Copy every line in the listing that contains "package".
————————
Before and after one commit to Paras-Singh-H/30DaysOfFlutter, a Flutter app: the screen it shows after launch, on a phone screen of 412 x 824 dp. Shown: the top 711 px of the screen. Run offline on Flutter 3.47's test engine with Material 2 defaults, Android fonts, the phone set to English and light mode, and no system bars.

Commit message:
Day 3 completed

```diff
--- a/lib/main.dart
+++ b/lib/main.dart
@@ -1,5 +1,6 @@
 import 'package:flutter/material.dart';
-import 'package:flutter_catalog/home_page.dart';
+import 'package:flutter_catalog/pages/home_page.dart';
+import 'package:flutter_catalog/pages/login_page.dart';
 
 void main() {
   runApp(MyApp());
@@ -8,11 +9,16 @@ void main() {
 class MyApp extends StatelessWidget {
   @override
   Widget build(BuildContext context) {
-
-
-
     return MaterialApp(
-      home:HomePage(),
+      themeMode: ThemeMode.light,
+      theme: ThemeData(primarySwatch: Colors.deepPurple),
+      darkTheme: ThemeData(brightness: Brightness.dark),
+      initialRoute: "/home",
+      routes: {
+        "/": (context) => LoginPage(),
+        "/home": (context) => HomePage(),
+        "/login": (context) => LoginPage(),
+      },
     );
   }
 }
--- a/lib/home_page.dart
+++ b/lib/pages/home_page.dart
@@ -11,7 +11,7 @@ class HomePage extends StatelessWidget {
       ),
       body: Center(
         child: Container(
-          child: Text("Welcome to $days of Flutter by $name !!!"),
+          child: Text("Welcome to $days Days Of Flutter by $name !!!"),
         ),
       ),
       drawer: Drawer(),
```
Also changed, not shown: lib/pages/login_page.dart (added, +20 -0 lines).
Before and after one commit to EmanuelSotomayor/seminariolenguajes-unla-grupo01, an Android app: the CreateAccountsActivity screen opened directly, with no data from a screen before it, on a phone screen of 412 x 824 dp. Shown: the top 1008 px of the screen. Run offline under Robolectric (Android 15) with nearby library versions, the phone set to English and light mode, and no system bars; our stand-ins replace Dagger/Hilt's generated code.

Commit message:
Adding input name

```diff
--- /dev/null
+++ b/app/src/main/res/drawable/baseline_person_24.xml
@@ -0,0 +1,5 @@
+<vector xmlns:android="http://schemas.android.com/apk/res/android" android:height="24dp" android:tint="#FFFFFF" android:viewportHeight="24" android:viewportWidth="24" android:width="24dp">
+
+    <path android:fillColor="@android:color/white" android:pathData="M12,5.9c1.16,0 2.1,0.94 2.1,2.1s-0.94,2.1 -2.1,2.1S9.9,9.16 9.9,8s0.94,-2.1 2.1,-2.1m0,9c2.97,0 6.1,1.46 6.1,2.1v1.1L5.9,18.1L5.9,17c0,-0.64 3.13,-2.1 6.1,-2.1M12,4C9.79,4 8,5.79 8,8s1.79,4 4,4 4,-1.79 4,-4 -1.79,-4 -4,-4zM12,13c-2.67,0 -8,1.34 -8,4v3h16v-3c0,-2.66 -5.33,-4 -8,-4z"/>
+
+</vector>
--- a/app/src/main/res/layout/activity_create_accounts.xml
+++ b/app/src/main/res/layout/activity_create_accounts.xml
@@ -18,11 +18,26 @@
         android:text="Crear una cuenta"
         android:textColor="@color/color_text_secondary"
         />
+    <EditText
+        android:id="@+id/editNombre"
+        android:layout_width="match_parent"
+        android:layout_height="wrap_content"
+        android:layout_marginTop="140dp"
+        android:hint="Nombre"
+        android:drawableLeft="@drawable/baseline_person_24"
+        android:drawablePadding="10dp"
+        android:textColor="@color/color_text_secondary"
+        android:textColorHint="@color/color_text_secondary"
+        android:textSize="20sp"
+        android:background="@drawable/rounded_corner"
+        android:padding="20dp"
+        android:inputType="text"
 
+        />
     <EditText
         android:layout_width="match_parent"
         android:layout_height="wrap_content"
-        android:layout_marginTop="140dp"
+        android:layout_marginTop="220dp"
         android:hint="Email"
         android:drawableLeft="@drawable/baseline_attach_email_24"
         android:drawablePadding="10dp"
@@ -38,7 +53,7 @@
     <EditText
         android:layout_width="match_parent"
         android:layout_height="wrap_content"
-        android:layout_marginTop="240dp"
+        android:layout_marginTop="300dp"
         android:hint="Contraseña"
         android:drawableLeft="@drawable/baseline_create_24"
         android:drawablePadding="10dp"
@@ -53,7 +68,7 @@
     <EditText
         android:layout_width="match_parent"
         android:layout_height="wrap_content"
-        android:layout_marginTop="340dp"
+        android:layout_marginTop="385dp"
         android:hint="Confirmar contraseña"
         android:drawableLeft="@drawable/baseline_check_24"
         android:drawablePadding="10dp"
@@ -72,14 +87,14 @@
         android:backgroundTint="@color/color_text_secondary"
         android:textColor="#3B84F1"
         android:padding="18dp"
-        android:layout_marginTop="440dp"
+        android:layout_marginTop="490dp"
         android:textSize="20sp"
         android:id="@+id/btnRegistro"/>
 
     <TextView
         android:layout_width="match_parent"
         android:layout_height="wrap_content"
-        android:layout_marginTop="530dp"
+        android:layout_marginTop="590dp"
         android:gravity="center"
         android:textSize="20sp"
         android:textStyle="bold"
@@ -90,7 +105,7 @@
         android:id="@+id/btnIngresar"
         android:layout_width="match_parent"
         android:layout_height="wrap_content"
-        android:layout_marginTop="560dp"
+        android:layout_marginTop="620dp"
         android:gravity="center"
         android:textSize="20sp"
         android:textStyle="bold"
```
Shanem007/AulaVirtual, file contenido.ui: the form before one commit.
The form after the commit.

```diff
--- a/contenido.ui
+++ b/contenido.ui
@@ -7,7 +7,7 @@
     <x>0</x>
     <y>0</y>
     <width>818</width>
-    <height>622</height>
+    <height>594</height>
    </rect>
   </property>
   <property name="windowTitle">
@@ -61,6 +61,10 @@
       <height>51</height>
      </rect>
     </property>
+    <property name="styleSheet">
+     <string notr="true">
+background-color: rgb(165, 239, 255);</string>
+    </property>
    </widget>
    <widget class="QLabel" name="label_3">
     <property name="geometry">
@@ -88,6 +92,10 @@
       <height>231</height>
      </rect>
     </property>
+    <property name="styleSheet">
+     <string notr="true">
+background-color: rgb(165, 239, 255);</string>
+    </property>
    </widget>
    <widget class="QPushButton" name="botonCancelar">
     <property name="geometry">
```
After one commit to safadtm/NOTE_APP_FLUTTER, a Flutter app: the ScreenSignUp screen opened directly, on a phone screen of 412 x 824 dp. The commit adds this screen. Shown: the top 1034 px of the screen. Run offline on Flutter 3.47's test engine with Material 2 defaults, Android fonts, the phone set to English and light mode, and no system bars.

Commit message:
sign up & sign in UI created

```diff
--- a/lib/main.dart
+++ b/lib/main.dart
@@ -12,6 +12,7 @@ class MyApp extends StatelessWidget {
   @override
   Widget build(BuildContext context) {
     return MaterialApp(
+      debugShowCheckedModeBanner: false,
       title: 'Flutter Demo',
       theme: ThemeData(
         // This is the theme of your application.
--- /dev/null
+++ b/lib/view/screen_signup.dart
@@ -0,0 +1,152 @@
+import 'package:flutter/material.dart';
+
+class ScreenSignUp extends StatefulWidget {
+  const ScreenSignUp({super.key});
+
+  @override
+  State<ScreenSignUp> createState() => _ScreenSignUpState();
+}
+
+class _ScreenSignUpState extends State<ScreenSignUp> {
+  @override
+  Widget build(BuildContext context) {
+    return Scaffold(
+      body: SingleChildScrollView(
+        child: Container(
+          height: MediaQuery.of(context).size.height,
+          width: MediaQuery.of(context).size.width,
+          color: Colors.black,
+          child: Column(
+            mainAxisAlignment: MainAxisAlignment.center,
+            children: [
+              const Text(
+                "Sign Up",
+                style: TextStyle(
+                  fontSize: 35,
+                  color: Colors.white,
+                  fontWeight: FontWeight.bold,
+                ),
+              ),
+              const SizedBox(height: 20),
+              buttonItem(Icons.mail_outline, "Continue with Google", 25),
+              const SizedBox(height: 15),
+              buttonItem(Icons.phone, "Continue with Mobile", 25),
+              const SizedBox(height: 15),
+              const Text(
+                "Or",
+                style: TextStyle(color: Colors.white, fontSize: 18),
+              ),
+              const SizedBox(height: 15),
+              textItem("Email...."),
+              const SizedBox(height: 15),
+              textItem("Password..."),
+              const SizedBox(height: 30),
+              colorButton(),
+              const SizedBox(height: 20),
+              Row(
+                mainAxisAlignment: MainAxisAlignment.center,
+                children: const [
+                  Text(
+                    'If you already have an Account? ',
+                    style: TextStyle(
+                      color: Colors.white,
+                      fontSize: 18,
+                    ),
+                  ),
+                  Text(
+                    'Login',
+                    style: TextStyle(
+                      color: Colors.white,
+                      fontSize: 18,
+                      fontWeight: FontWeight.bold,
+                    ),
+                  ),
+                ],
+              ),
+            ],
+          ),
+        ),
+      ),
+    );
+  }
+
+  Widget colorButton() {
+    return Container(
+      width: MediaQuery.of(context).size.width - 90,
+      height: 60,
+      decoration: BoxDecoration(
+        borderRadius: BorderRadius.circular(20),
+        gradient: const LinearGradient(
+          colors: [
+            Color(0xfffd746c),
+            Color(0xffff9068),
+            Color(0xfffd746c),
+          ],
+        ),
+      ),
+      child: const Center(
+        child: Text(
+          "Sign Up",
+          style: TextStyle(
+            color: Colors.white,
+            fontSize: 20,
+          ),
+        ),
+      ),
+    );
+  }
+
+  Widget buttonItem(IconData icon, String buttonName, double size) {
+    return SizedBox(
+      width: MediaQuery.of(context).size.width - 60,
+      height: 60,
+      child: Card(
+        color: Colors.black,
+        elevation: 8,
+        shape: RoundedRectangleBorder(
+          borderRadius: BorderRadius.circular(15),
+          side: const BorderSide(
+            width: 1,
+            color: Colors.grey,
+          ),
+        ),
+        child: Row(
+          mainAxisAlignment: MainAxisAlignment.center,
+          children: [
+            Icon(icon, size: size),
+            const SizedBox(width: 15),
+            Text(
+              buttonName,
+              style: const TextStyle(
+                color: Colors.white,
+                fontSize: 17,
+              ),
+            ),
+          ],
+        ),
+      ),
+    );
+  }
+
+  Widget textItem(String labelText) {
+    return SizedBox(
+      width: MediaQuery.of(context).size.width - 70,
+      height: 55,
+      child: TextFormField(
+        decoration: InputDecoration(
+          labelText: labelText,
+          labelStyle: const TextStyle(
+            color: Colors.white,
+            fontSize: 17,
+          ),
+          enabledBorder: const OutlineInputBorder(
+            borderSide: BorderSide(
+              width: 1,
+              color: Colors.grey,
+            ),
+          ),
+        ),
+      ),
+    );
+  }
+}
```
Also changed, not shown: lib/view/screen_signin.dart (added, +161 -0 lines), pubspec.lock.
————————
* **Expected output**
 import 'package:flutter/material.dart';
-import 'package:flutter_catalog/home_page.dart';
+import 'package:flutter_catalog/pages/home_page.dart';
+import 'package:flutter_catalog/pages/login_page.dart';
+import 'package:flutter/material.dart';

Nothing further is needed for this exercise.